What is obsessive compulsive disorder (OCD)?
Obsessive compulsive disorder (OCD) is an anxiety disorder. It is characterized by unwanted and intrusive thoughts, known as obsessions, and repetitive or compulsive behavior.
What are compulsions?
Compulsions are behaviors that are carried out according to specific rules. Compulsions are common in people with obsessive compulsive disorder (OCD). A person with OCD may feel an intense need to carry out certain compulsions to try and relieve anxiety that builds up …
What is an obsession?

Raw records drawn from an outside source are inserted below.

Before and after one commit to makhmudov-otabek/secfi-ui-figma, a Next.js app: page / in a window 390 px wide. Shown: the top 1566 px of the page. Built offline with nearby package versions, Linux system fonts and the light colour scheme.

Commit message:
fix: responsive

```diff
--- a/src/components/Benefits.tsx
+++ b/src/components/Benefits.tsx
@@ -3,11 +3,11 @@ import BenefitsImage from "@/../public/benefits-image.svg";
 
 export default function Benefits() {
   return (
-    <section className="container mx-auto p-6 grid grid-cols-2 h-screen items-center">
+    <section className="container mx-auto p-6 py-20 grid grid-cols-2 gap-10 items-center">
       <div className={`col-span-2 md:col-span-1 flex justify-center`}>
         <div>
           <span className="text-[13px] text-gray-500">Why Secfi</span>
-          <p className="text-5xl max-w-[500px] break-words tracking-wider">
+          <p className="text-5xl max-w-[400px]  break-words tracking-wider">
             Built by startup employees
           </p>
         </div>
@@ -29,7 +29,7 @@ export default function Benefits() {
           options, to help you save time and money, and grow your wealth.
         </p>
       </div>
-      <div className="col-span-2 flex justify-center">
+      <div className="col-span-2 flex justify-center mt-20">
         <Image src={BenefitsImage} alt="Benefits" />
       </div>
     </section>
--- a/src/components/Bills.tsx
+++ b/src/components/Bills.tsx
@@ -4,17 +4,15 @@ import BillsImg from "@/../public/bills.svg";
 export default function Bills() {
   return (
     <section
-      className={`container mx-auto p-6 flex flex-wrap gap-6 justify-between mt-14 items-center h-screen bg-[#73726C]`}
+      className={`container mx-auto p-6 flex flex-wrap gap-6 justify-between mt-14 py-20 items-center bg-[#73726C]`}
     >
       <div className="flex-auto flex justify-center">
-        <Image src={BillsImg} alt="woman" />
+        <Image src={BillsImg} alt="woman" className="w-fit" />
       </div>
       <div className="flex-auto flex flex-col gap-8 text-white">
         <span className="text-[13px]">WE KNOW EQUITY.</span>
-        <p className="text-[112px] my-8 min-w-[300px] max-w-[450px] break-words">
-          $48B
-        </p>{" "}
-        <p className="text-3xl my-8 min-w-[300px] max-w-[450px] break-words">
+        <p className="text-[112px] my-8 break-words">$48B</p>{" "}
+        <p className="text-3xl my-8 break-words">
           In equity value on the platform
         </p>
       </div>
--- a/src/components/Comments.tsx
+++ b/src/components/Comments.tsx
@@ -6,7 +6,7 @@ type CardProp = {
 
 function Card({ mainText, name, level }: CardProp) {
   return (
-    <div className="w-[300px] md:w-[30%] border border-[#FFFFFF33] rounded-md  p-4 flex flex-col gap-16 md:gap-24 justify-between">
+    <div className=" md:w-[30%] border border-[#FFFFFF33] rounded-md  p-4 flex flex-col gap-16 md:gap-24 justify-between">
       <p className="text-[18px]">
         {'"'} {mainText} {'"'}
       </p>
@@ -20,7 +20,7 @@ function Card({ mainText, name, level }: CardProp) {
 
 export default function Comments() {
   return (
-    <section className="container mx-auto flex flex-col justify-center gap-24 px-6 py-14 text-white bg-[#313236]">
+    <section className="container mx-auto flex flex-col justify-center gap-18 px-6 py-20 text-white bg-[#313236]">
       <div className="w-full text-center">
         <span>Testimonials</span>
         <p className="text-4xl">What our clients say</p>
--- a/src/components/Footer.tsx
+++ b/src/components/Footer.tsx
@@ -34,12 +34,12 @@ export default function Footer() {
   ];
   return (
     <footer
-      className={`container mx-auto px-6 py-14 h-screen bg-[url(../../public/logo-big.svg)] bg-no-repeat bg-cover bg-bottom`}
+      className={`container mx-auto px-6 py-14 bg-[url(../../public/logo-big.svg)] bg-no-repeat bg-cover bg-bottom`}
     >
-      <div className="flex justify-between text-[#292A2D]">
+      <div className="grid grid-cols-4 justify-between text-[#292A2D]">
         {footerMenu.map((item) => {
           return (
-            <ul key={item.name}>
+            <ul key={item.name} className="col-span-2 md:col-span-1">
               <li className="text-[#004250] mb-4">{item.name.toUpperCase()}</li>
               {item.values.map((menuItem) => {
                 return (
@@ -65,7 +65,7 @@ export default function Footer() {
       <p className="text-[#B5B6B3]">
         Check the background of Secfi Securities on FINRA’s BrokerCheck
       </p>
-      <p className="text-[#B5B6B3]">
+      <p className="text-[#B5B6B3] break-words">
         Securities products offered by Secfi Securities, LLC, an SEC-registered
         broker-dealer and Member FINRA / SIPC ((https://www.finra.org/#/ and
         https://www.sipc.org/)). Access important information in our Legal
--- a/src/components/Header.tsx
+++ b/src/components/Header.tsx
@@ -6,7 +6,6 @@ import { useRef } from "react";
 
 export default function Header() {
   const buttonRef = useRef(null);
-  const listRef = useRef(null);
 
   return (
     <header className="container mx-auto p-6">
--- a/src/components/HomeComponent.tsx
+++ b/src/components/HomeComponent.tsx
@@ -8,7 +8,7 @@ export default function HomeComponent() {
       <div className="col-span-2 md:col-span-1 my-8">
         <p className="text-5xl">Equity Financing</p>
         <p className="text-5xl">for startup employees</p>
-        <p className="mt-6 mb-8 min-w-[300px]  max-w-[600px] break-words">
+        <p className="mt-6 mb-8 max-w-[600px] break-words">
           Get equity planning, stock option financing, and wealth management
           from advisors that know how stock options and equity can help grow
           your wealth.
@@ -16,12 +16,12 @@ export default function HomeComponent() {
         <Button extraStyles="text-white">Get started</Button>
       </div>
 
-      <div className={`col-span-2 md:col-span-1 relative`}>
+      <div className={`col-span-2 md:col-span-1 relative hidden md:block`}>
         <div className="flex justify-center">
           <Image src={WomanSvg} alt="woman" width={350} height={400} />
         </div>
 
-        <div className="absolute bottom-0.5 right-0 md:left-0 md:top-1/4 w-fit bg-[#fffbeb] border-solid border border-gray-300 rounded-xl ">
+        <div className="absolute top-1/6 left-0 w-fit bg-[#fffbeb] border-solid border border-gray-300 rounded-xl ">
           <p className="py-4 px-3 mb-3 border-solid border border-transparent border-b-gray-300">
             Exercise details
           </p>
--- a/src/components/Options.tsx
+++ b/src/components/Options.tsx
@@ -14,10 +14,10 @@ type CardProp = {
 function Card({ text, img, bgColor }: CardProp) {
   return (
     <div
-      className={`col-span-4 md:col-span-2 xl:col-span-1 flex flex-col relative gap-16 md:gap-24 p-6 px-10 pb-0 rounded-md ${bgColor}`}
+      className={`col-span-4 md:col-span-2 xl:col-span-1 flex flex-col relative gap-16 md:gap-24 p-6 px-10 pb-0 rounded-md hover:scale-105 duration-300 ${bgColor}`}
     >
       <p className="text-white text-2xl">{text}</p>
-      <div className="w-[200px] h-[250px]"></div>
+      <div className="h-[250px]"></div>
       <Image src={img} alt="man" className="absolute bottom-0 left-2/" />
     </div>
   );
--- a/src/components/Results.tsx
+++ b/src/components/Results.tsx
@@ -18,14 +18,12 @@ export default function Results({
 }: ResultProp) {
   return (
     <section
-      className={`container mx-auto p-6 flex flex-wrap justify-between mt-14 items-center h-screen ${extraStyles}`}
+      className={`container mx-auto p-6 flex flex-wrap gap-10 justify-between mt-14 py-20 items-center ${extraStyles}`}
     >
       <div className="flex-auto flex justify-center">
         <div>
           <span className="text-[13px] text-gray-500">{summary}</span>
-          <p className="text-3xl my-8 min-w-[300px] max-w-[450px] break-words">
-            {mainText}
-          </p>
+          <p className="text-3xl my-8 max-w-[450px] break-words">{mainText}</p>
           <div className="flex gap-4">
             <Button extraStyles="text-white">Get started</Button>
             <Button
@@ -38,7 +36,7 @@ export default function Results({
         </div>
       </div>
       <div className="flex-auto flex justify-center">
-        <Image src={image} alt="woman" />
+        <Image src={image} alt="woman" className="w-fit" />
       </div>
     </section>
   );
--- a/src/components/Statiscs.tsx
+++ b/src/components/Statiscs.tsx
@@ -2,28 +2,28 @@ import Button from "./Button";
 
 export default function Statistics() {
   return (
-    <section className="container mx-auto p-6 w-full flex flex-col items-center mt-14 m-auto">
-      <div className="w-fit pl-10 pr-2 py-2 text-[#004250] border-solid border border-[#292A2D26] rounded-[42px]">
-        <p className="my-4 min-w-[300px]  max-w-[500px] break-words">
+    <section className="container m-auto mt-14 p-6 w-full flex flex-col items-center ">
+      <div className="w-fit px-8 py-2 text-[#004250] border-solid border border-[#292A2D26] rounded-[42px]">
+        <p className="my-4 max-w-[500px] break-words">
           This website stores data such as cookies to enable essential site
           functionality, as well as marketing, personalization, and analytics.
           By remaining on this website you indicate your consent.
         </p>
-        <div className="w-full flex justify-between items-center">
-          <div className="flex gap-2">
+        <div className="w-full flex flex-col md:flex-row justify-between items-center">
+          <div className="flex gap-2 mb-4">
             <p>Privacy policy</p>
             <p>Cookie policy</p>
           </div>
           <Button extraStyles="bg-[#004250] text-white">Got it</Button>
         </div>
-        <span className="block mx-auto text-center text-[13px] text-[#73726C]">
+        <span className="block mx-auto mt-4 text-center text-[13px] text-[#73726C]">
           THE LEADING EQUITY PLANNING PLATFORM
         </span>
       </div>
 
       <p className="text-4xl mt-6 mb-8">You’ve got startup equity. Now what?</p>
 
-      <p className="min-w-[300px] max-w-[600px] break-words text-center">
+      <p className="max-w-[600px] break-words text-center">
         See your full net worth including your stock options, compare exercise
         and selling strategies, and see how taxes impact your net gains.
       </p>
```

An obsession is a recurring and unwanted thought, idea, image or impulse that generally occurs in someone with obsessive compulsive disorder (OCD). Obsessive thoughts are often intrusive and may be constantly on a person's mind. This can be distressing and lead to …
What causes obsessive compulsive disorder (OCD)?
It is not known exactly what causes obsessive compulsive disorder (OCD). As with many mental illnesses, it is thought that chemical, structural and functional abnormalities in the brain may contribute to the development of OCD. It is also …
How is obsessive compulsive disorder (OCD) treated?
Unfortunately, there is no cure for obsessive compulsive disorder. There are treatment options that are available to help people with OCD manage or eliminate their symptoms. The most effective treatment involves a combination of …
Is there a cure for obsessive compulsive disorder (OCD)?
Unfortunately, there is no known cure for obsessive compulsive disorder (OCD). There are medications and therapy treatments available that can help people manage their symptoms.
What is the difference between a worry and an obsession?
A worry usually involves a real-life problem, such as money or a job interview, while an obsession is usually something that reflects an unrealistic fear, such as being contaminated with germs.
How common is obsessive compulsive disorder (OCD)?
In Australia, it is estimated the around 2-3% of the population will be affected by OCD at some point during their lives.
About this article
Author: Dr Joanne Van der Velden PhD, BSc (Hons)
First answered: 26 Oct 2014
Last reviewed: 19 May 2018
Rating: 4.9 out of 5
Votes: 517 (Click smiley face below left to rate)
Category: Obsessive compulsive disorder